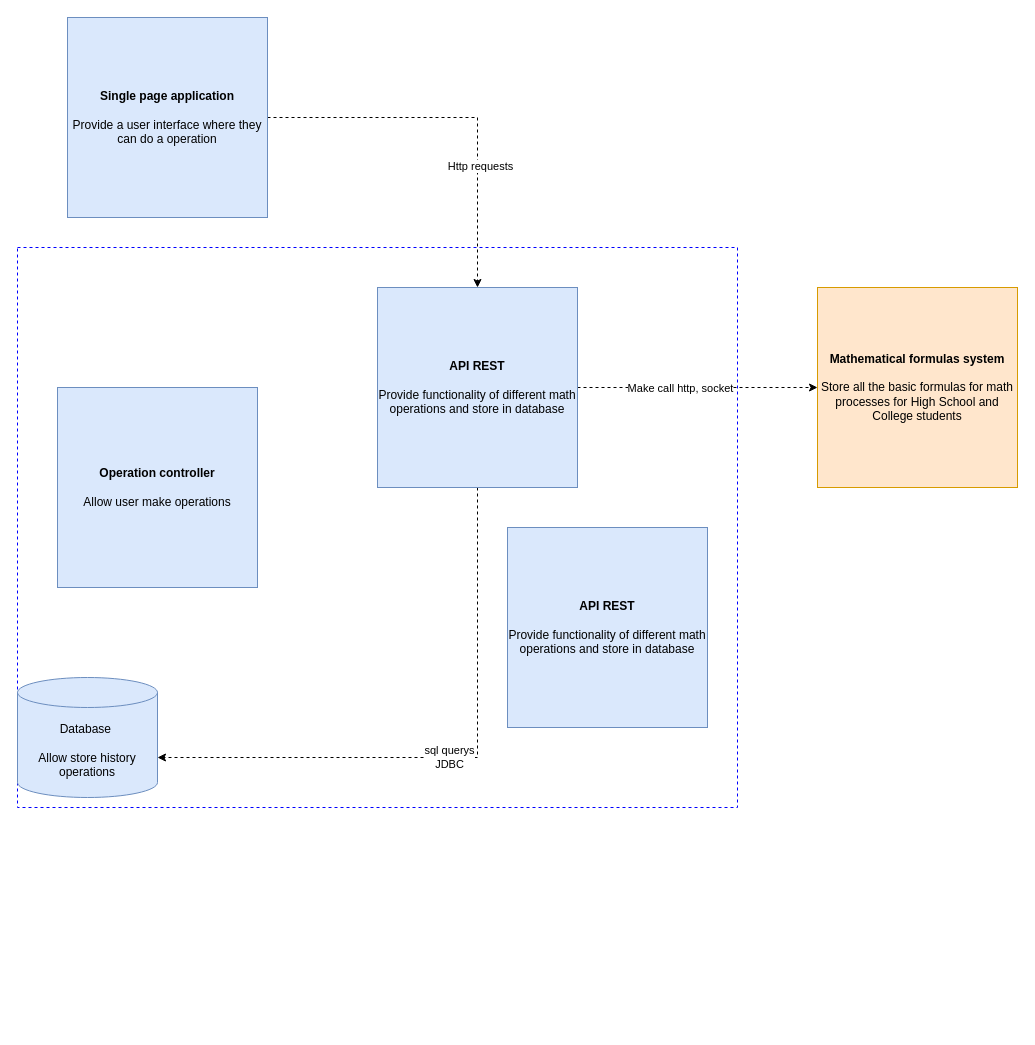
The draw.io diagram Diagrams/component_diagram.drawio in armando555/go-api-cicd, before the edit. Source tidied: cells renumbered, new cells numbered last; positions are measured from the earlier drawing's top-left corner, leaving out a move shared by most shapes. Both pictures are drawn from the tidied source at 100%, with x=0, y=0 at pixel (17, 17).
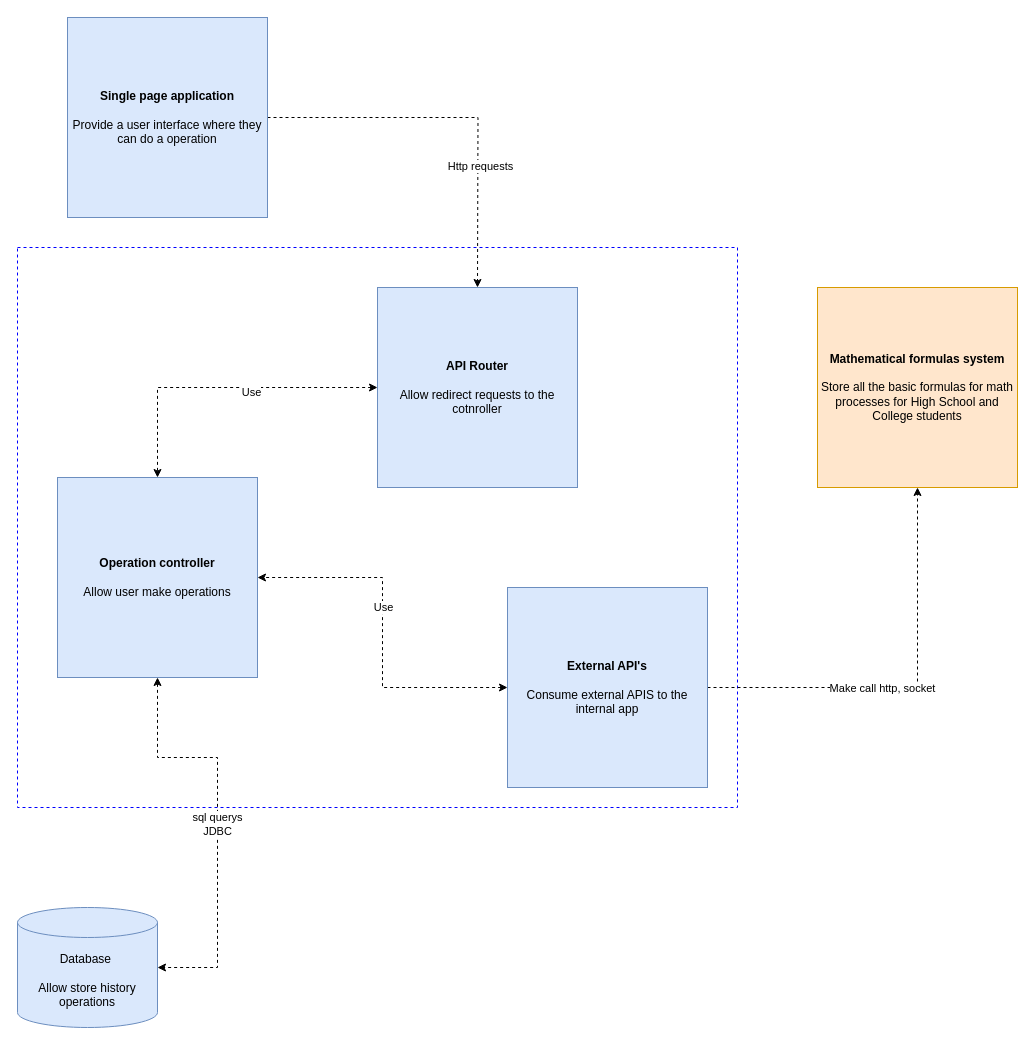
The same page after the edit.

Commit message (it also covers changes not shown here):
updating repo with componen diagram

Unchanged cells that the change refers to:
```xml
<mxCell id="10" value="&lt;b&gt;Single page application&lt;/b&gt;&lt;br&gt;&lt;br&gt;Provide a user interface where they can do a operation" style="whiteSpace=wrap;html=1;fillColor=#dae8fc;strokeColor=#6c8ebf;" parent="1" vertex="1">
  <mxGeometry x="50" width="200" height="200" as="geometry" />
</mxCell>
<mxCell id="11" value="&lt;b&gt;Mathematical formulas system&lt;/b&gt;&lt;br&gt;&lt;br&gt;Store all the basic formulas for math processes for High School and College students" style="whiteSpace=wrap;html=1;fillColor=#ffe6cc;strokeColor=#d79b00;" parent="1" vertex="1">
  <mxGeometry x="800" y="270" width="200" height="200" as="geometry" />
</mxCell>
```

Change to the diagram source:
```diff
@@
-    <mxCell id="3" value="sql querys&lt;br&gt;JDBC" style="edgeStyle=orthogonalEdgeStyle;rounded=0;jettySize=auto;html=1;dashed=1;" parent="1" edge="1" source="6" target="7">
+    <mxCell id="3" value="sql querys&lt;br&gt;JDBC" style="edgeStyle=orthogonalEdgeStyle;rounded=0;jettySize=auto;html=1;dashed=1;exitX=0.5;exitY=1;exitDx=0;exitDy=0;startArrow=classic;startFill=1;" parent="1" edge="1" source="12" target="7">
       <mxGeometry x="0.01" relative="1" as="geometry">
         <Array as="points">
-          <mxPoint x="460" y="740" />
+          <mxPoint x="140" y="740" />
+          <mxPoint x="200" y="740" />
+          <mxPoint x="200" y="950" />
         </Array>
       </mxGeometry>
     </mxCell>
-    <mxCell id="4" style="edgeStyle=orthogonalEdgeStyle;rounded=0;jettySize=auto;html=1;dashed=1;" parent="1" edge="1" source="6" target="11">
+    <mxCell id="4" style="edgeStyle=orthogonalEdgeStyle;rounded=0;jettySize=auto;html=1;dashed=1;exitX=1;exitY=0.5;exitDx=0;exitDy=0;" parent="1" edge="1" source="13" target="11">
       <mxGeometry relative="1" as="geometry" />
     </mxCell>
@@
-    <mxCell id="6" value="&lt;b&gt;API REST&lt;/b&gt;&lt;br&gt;&lt;br&gt;Provide functionality of different math operations and store in database" style="whiteSpace=wrap;html=1;fillColor=#dae8fc;strokeColor=#6c8ebf;" parent="1" vertex="1">
-      <mxGeometry x="360" y="270" width="200" height="200" as="geometry" />
-    </mxCell>
     <mxCell id="7" value="Database&amp;nbsp;&lt;br&gt;&lt;br&gt;Allow store history operations" style="shape=cylinder3;whiteSpace=wrap;html=1;boundedLbl=1;backgroundOutline=1;size=15;fillColor=#dae8fc;strokeColor=#6c8ebf;" parent="1" vertex="1">
-      <mxGeometry y="660" width="140" height="120" as="geometry" />
+      <mxGeometry y="890" width="140" height="120" as="geometry" />
     </mxCell>
-    <mxCell id="8" style="edgeStyle=orthogonalEdgeStyle;rounded=0;jettySize=auto;html=1;entryX=0.5;entryY=0;entryDx=0;entryDy=0;dashed=1;" parent="1" edge="1" source="10" target="6">
-      <mxGeometry relative="1" as="geometry" />
+    <mxCell id="8" style="edgeStyle=orthogonalEdgeStyle;rounded=0;jettySize=auto;html=1;entryX=0.5;entryY=0;entryDx=0;entryDy=0;dashed=1;" parent="1" edge="1" source="10">
+      <mxGeometry relative="1" as="geometry">
+        <mxPoint x="460" y="270" as="targetPoint" />
+      </mxGeometry>
     </mxCell>
@@
     <mxCell id="12" value="&lt;b&gt;Operation controller&lt;/b&gt;&lt;br&gt;&lt;br&gt;Allow user make operations" style="whiteSpace=wrap;html=1;fillColor=#dae8fc;strokeColor=#6c8ebf;" parent="1" vertex="1">
-      <mxGeometry x="40" y="370" width="200" height="200" as="geometry" />
+      <mxGeometry x="40" y="460" width="200" height="200" as="geometry" />
     </mxCell>
+    <mxCell id="14" style="edgeStyle=orthogonalEdgeStyle;rounded=0;jettySize=auto;html=1;entryX=1;entryY=0.5;entryDx=0;entryDy=0;dashed=1;startArrow=classic;startFill=1;endArrow=classic;endFill=1;" parent="1" edge="1" source="13" target="12">
+      <mxGeometry relative="1" as="geometry" />
+    </mxCell>
+    <mxCell id="15" value="Use" style="edgeLabel;html=1;align=center;verticalAlign=middle;" parent="14" vertex="1">
+      <mxGeometry x="0.14" relative="1" as="geometry">
+        <mxPoint y="-1" as="offset" />
+      </mxGeometry>
+    </mxCell>
-    <mxCell id="13" value="&lt;b&gt;API REST&lt;/b&gt;&lt;br&gt;&lt;br&gt;Provide functionality of different math operations and store in database" style="whiteSpace=wrap;html=1;fillColor=#dae8fc;strokeColor=#6c8ebf;" parent="1" vertex="1">
-      <mxGeometry x="490" y="510" width="200" height="200" as="geometry" />
+    <mxCell id="13" value="&lt;b&gt;External API's&lt;/b&gt;&lt;br&gt;&lt;br&gt;Consume external APIS to the internal app" style="whiteSpace=wrap;html=1;fillColor=#dae8fc;strokeColor=#6c8ebf;" parent="1" vertex="1">
+      <mxGeometry x="490" y="570" width="200" height="200" as="geometry" />
     </mxCell>
+    <mxCell id="16" style="edgeStyle=orthogonalEdgeStyle;rounded=0;jettySize=auto;html=1;entryX=0.5;entryY=0;entryDx=0;entryDy=0;dashed=1;startArrow=classic;startFill=1;" parent="1" edge="1" source="18" target="12">
+      <mxGeometry relative="1" as="geometry" />
+    </mxCell>
+    <mxCell id="17" value="Use" style="edgeLabel;html=1;align=center;verticalAlign=middle;" parent="16" vertex="1">
+      <mxGeometry x="-0.18" y="4" relative="1" as="geometry" />
+    </mxCell>
+    <mxCell id="18" value="&lt;b&gt;API Router&lt;/b&gt;&lt;br&gt;&lt;br&gt;Allow redirect requests to the cotnroller" style="whiteSpace=wrap;html=1;fillColor=#dae8fc;strokeColor=#6c8ebf;" parent="1" vertex="1">
+      <mxGeometry x="360" y="270" width="200" height="200" as="geometry" />
+    </mxCell>
```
**********
What you should do: Each line of the data above needs to be retyped as it is, without any picture.

Answer to the problem:
The draw.io diagram Diagrams/component_diagram.drawio in armando555/go-api-cicd, before the edit. Source tidied: cells renumbered, new cells numbered last; positions are measured from the earlier drawing's top-left corner, leaving out a move shared by most shapes. Both pictures are drawn from the tidied source at 100%, with x=0, y=0 at pixel (17, 17).
The same page after the edit.

Commit message (it also covers changes not shown here):
updating repo with componen diagram

Unchanged cells that the change refers to:
```xml
<mxCell id="10" value="&lt;b&gt;Single page application&lt;/b&gt;&lt;br&gt;&lt;br&gt;Provide a user interface where they can do a operation" style="whiteSpace=wrap;html=1;fillColor=#dae8fc;strokeColor=#6c8ebf;" parent="1" vertex="1">
  <mxGeometry x="50" width="200" height="200" as="geometry" />
</mxCell>
<mxCell id="11" value="&lt;b&gt;Mathematical formulas system&lt;/b&gt;&lt;br&gt;&lt;br&gt;Store all the basic formulas for math processes for High School and College students" style="whiteSpace=wrap;html=1;fillColor=#ffe6cc;strokeColor=#d79b00;" parent="1" vertex="1">
  <mxGeometry x="800" y="270" width="200" height="200" as="geometry" />
</mxCell>
```

Change to the diagram source:
```diff
@@
-    <mxCell id="3" value="sql querys&lt;br&gt;JDBC" style="edgeStyle=orthogonalEdgeStyle;rounded=0;jettySize=auto;html=1;dashed=1;" parent="1" edge="1" source="6" target="7">
+    <mxCell id="3" value="sql querys&lt;br&gt;JDBC" style="edgeStyle=orthogonalEdgeStyle;rounded=0;jettySize=auto;html=1;dashed=1;exitX=0.5;exitY=1;exitDx=0;exitDy=0;startArrow=classic;startFill=1;" parent="1" edge="1" source="12" target="7">
       <mxGeometry x="0.01" relative="1" as="geometry">
         <Array as="points">
-          <mxPoint x="460" y="740" />
+          <mxPoint x="140" y="740" />
+          <mxPoint x="200" y="740" />
+          <mxPoint x="200" y="950" />
         </Array>
       </mxGeometry>
     </mxCell>
-    <mxCell id="4" style="edgeStyle=orthogonalEdgeStyle;rounded=0;jettySize=auto;html=1;dashed=1;" parent="1" edge="1" source="6" target="11">
+    <mxCell id="4" style="edgeStyle=orthogonalEdgeStyle;rounded=0;jettySize=auto;html=1;dashed=1;exitX=1;exitY=0.5;exitDx=0;exitDy=0;" parent="1" edge="1" source="13" target="11">
       <mxGeometry relative="1" as="geometry" />
     </mxCell>
@@
-    <mxCell id="6" value="&lt;b&gt;API REST&lt;/b&gt;&lt;br&gt;&lt;br&gt;Provide functionality of different math operations and store in database" style="whiteSpace=wrap;html=1;fillColor=#dae8fc;strokeColor=#6c8ebf;" parent="1" vertex="1">
-      <mxGeometry x="360" y="270" width="200" height="200" as="geometry" />
-    </mxCell>
     <mxCell id="7" value="Database&amp;nbsp;&lt;br&gt;&lt;br&gt;Allow store history operations" style="shape=cylinder3;whiteSpace=wrap;html=1;boundedLbl=1;backgroundOutline=1;size=15;fillColor=#dae8fc;strokeColor=#6c8ebf;" parent="1" vertex="1">
-      <mxGeometry y="660" width="140" height="120" as="geometry" />
+      <mxGeometry y="890" width="140" height="120" as="geometry" />
     </mxCell>
-    <mxCell id="8" style="edgeStyle=orthogonalEdgeStyle;rounded=0;jettySize=auto;html=1;entryX=0.5;entryY=0;entryDx=0;entryDy=0;dashed=1;" parent="1" edge="1" source="10" target="6">
-      <mxGeometry relative="1" as="geometry" />
+    <mxCell id="8" style="edgeStyle=orthogonalEdgeStyle;rounded=0;jettySize=auto;html=1;entryX=0.5;entryY=0;entryDx=0;entryDy=0;dashed=1;" parent="1" edge="1" source="10">
+      <mxGeometry relative="1" as="geometry">
+        <mxPoint x="460" y="270" as="targetPoint" />
+      </mxGeometry>
     </mxCell>
@@
     <mxCell id="12" value="&lt;b&gt;Operation controller&lt;/b&gt;&lt;br&gt;&lt;br&gt;Allow user make operations" style="whiteSpace=wrap;html=1;fillColor=#dae8fc;strokeColor=#6c8ebf;" parent="1" vertex="1">
-      <mxGeometry x="40" y="370" width="200" height="200" as="geometry" />
+      <mxGeometry x="40" y="460" width="200" height="200" as="geometry" />
     </mxCell>
+    <mxCell id="14" style="edgeStyle=orthogonalEdgeStyle;rounded=0;jettySize=auto;html=1;entryX=1;entryY=0.5;entryDx=0;entryDy=0;dashed=1;startArrow=classic;startFill=1;endArrow=classic;endFill=1;" parent="1" edge="1" source="13" target="12">
+      <mxGeometry relative="1" as="geometry" />
+    </mxCell>
+    <mxCell id="15" value="Use" style="edgeLabel;html=1;align=center;verticalAlign=middle;" parent="14" vertex="1">
+      <mxGeometry x="0.14" relative="1" as="geometry">
+        <mxPoint y="-1" as="offset" />
+      </mxGeometry>
+    </mxCell>
-    <mxCell id="13" value="&lt;b&gt;API REST&lt;/b&gt;&lt;br&gt;&lt;br&gt;Provide functionality of different math operations and store in database" style="whiteSpace=wrap;html=1;fillColor=#dae8fc;strokeColor=#6c8ebf;" parent="1" vertex="1">
-      <mxGeometry x="490" y="510" width="200" height="200" as="geometry" />
+    <mxCell id="13" value="&lt;b&gt;External API's&lt;/b&gt;&lt;br&gt;&lt;br&gt;Consume external APIS to the internal app" style="whiteSpace=wrap;html=1;fillColor=#dae8fc;strokeColor=#6c8ebf;" parent="1" vertex="1">
+      <mxGeometry x="490" y="570" width="200" height="200" as="geometry" />
     </mxCell>
+    <mxCell id="16" style="edgeStyle=orthogonalEdgeStyle;rounded=0;jettySize=auto;html=1;entryX=0.5;entryY=0;entryDx=0;entryDy=0;dashed=1;startArrow=classic;startFill=1;" parent="1" edge="1" source="18" target="12">
+      <mxGeometry relative="1" as="geometry" />
+    </mxCell>
+    <mxCell id="17" value="Use" style="edgeLabel;html=1;align=center;verticalAlign=middle;" parent="16" vertex="1">
+      <mxGeometry x="-0.18" y="4" relative="1" as="geometry" />
+    </mxCell>
+    <mxCell id="18" value="&lt;b&gt;API Router&lt;/b&gt;&lt;br&gt;&lt;br&gt;Allow redirect requests to the cotnroller" style="whiteSpace=wrap;html=1;fillColor=#dae8fc;strokeColor=#6c8ebf;" parent="1" vertex="1">
+      <mxGeometry x="360" y="270" width="200" height="200" as="geometry" />
+    </mxCell>
```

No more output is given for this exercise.